Blog: We do value brands, insists Sainsbury's
Dean Best | 15 November 2012
Sainsbury's, the UK retailer, spent much of its half-year results briefing talking up its own label, which when combined with the commodity pressure all manufacturers are seeing, left one wondering what brand-owners would be thinking.
Inflation is creeping back up in the UK and, speaking after Sainsbury's first-half numbers were published, chief executive Justin King highlighted own label as one way cash-strapped consumers could limit the impact of rising prices. He also explained why he believed shoppers would look to own label this Christmas - and why he believed Sainsbury's had an advantage over its rivals on own label.
Now, few retailers are going to lose much sleep over upsetting the likes of Nestle or Coca-Cola but, with brand-owners facing pressure on costs, as well as the ongoing promotional pressure in the UK, the emphasis on own label could leave those marketing brands concerned they face a stiff fight on their hands convincing retailers to, say, accept price increases or take on new products.
Speaking to just-food on the sidelines of the briefing, Sainsbury's chairman David Tyler said the retailer was "building good long-term relationships" with its branded suppliers.
"We want to develop the market together. Of course, if one supplier wants to have a larger share of our market than its rivals, we want to make sure that we have some benefit of that," Tyler said. "There's always, as you might expect, cut and thrust."
And as you might expect, retailers the world over insist suppliers can not assume they can secure price increases to offset the prolonged pressure on commodity costs. Ian McLeod, MD of Australian retailer Coles, told just-food as much in September.
That view was echoed by Tyler. "There is nearly always an alternative and we have a own-label machine that is extremely important and there is only so far that a branded manufacturer has power when there are alternatives. Eventually, they will damage themselves if they push it too far, so there's a balance and that's always been the case," he said.
However, Sainsbury's believes it can offer its branded suppliers different ways to target consumers than other retail customers in the UK. One is through its Brand Match price comparison scheme and the other is via a new venture with Nectar card partner Aimia.
Sainsbury's and Aimia have set up a venture called Insight 2 Communications, which the retailer says will help branded suppliers more effectively market to shoppers in and around its stores. The I2C venture will manage the ways suppliers seek to market shoppers and, Sainsbury's says, measure how successful the campaigns have been.
"Our FMCG partners will have one organisation to go and get great analytical data on their campaigns," Sainsbury's development director Luke Jensen told just-food.
How can diet-related ill-health be tackled? How can the health and wellbeing of the population improve?
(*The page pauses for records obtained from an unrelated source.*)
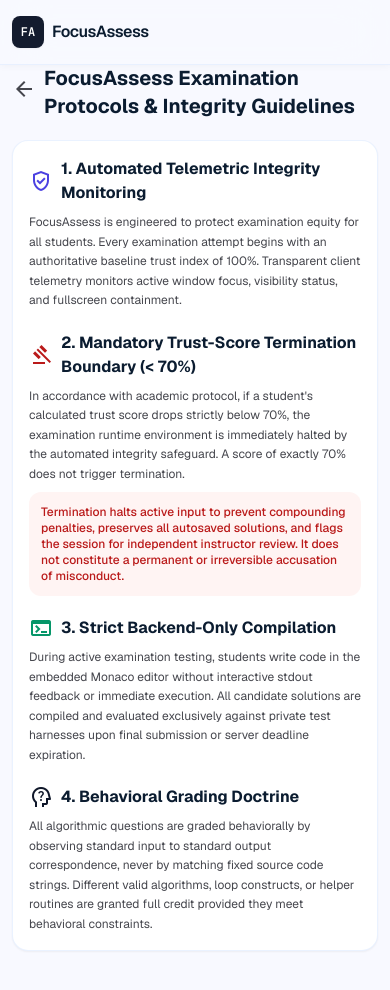
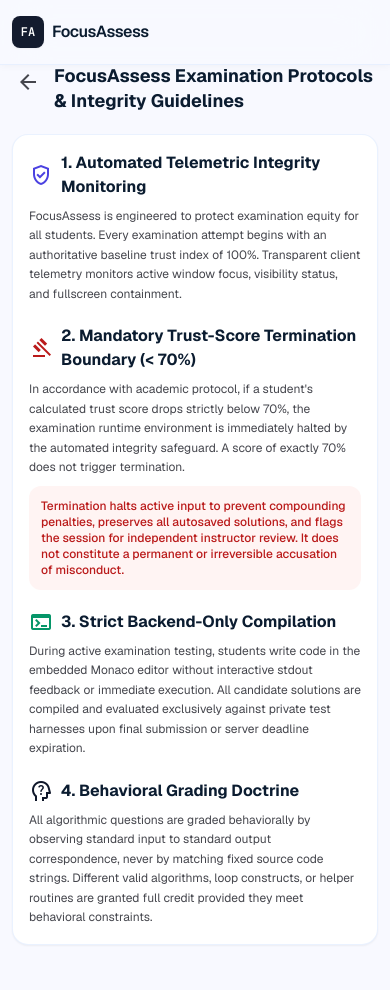
Before and after one commit to Yeroman1/FocusAssess, a Next.js app in the folder apps/web/: page /rules in a window 390 px wide. Shown: the top 990 px of the page. Built offline with nearby package versions, Linux system fonts and the light colour scheme; no server answers.

Commit message:
fix(web): ensure responsive layout for examination rules and guidelines

```diff
--- a/apps/web/src/app/rules/page.tsx
+++ b/apps/web/src/app/rules/page.tsx
@@ -9,13 +9,13 @@ export default function RulesPage() {
     <>
       <Navbar />
 
-      <main className="flex-1 pt-16 sm:pt-20 pb-12 sm:pb-16 px-3 sm:px-4 md:px-8 max-w-4xl mx-auto w-full">
-        <div className="flex flex-col gap-5 sm:gap-6">
-          <div className="flex items-center gap-2">
-            <Link href="/" className="text-on-surface-variant hover:text-on-surface">
+      <main className="flex-1 pt-16 sm:pt-20 pb-12 sm:pb-16 px-3 sm:px-4 md:px-8 max-w-4xl mx-auto w-full max-w-full min-w-0 overflow-x-hidden overflow-x-clip">
+        <div className="flex flex-col gap-5 sm:gap-6 w-full max-w-full min-w-0">
+          <div className="flex items-start sm:items-center gap-2.5">
+            <Link href="/" className="text-on-surface-variant hover:text-on-surface p-1 rounded-lg hover:bg-surface-container mt-0.5 sm:mt-0 transition-colors">
               <span className="material-symbols-outlined text-[20px]">arrow_back</span>
             </Link>
-            <h1 className="text-xl sm:text-2xl font-bold text-on-surface">FocusAssess Examination Protocols &amp; Integrity Guidelines</h1>
+            <h1 className="text-lg sm:text-2xl font-bold text-on-surface break-words leading-snug">FocusAssess Examination Protocols &amp; Integrity Guidelines</h1>
           </div>
 
           <div className="bg-surface-container-lowest p-4 sm:p-6 rounded-2xl border border-surface-container-high/60 shadow-sm space-y-5 sm:space-y-6 text-sm text-on-surface">
```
Such a complex issue is often reduced to soundbites and brickbats, with industry in the firing l...
Dairy processors in Australia believe the agreement between Canberra and Beijing will make them more competitive in a key export market....
- Interview part 1: BRF CFO Augusto Ribeiro
- BRICs: The thinking behind Mondelez's Vietnam deal
- Prospects for protein: Snacks growth to continue
- Comment: Why Gardein is Pinnacle's ideal fodder
- Deal or no deal: Should Danone buy Mead Johnson?
- 2 Sisters Food Group posts higher annual losses
- Kellogg trumps Abraaj bid for Bisco Misr
- Bird flu leads Dutch to stop poultry distribution
- Live blog: Food Matters Live
- Arla eyes infant formula firms with lactose plant
- Early Signals: future scenarios that will drive consumption and product innovation over the next five years
- Energy Bars Market in Canada: Market Profile to 2017
- The Snackification of Breakfast
- Dairy Product Production in China
- PepsiCo, Inc. : Consumer Packaged Goods - Company Profile, SWOT & Financial Report